The group is digging across the boundary because it is most likely to yield the best data.
“The [boundary] ditch would have filled up with rubbish over hundreds of years. We can then date that rubbish to give us a life history of the community that was here; their pottery, their bone, all sorts of things,” Adams explains.
“By the end of our stay here we hope to have collected enough material to get carbon dates, to work out when the monastery was founded.
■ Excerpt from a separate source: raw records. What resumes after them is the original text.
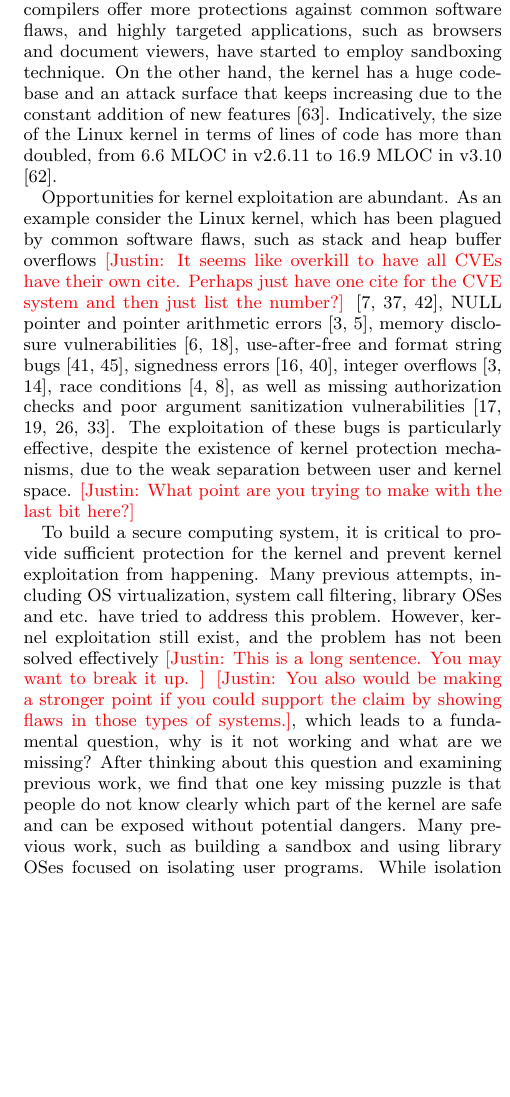
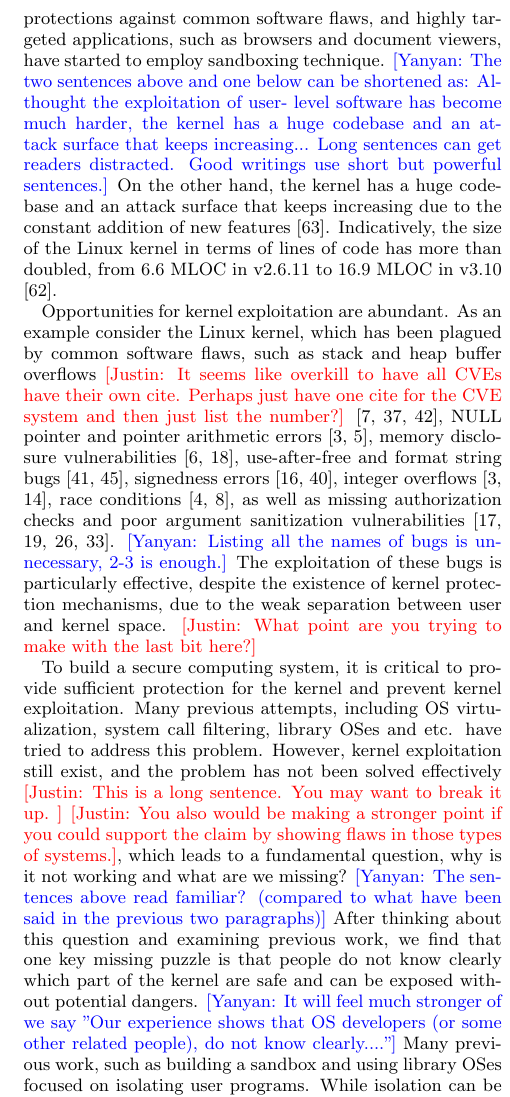
Before and after one commit to detectivelyw/lind_paper_ccs15, a LaTeX paper (paper.tex, which reads motivation.tex): part of one column of page 3 of 13, cut so that both start at the same text, the shorter picture padded with empty space. Compiled offline with pdfLaTeX.

Commit message:
comments in motivation

```diff
--- a/motivation.tex
+++ b/motivation.tex
@@ -27,7 +28,12 @@ has become much harder, as recent versions of popular OSes come with numerous pr
 and exploit mitigations. The principle of least privilege is better enforced in user accounts
 and system services, compilers offer more protections against common software flaws,
 and highly targeted applications, such as browsers and document viewers, have started to
-employ sandboxing technique. On the other hand, the kernel has a huge codebase and
+employ sandboxing technique.
+\yanyan{The two sentences above and one below can be shortened as: Althought the
+exploitation of user- level software has become much harder, the kernel has a huge
+codebase and an attack surface that keeps increasing... Long sentences can get readers
+distracted. Good writings use short but powerful sentences.}
+On the other hand, the kernel has a huge codebase and
 an attack surface that keeps increasing due to the constant addition of
 new features \cite{Metrics:13}. Indicatively, the size of the Linux kernel in terms of lines of code
 has more than doubled, from 6.6 MLOC in v2.6.11 to 16.9 MLOC in v3.10 \cite{Linux:13}.
@@ -44,21 +50,28 @@ integer overflows \cite{CVE:20050736, CVE:20102959}, race conditions
 \cite{CVE:20091527, CVE:20093547}, as well as missing authorization checks and
 poor argument sanitization vulnerabilities
 \cite{CVE:20103904, CVE:20104347, CVE:20120946, CVE:20130268}.
+\yanyan{Listing all the names of bugs is unnecessary, 2-3 is enough.}
 The exploitation of these bugs is particularly effective,
 despite the existence of kernel protection mechanisms,
 due to the weak separation between user and kernel space.
 \cappos{What point are you trying to make with the last bit here?}
 
 To build a secure computing system, it is critical to provide sufficient protection for the kernel and
-prevent kernel exploitation from happening. Many previous attempts, including OS virtualization,
+prevent kernel exploitation. Many previous attempts, including OS virtualization,
 system call filtering, library OSes and etc. have tried to address this problem. However,
 kernel exploitation still exist, and the problem has not been solved
 effectively \cappos{This is a long sentence.  You may want to break it up.  }
 \cappos{You also would be making a stronger point if you could support the claim
 by showing flaws in those types of systems.}, which leads to a
-fundamental question, why is it not working and what are we missing? After thinking about this
+fundamental question, why is it not working and what are we missing?
+\yanyan{The sentences above read familiar? (compared to what have been said in the
+previous two paragraphs)}
+After thinking about this
 question and examining previous work, we find that one key missing puzzle is that people do not know
-clearly which part of the kernel are safe and can be exposed without potential dangers. Many previous
+clearly which part of the kernel are safe and can be exposed without potential dangers.
+\yanyan{It will feel much stronger of we say "Our experience shows that OS developers (or some
+other related people), do not know clearly...."}
+Many previous
 work, such as building a sandbox and using library OSes focused on isolating user programs. While isolation
 can be useful and help mitigate the problem, the proposed systems still get access to the kernel.
 And the key is: the way they access the kernel has no difference than before, because they do not
```
Also changed, not shown: motivation.tex (28 more changed lines).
And ideally we would like to come back and dig more of it in future,” he adds.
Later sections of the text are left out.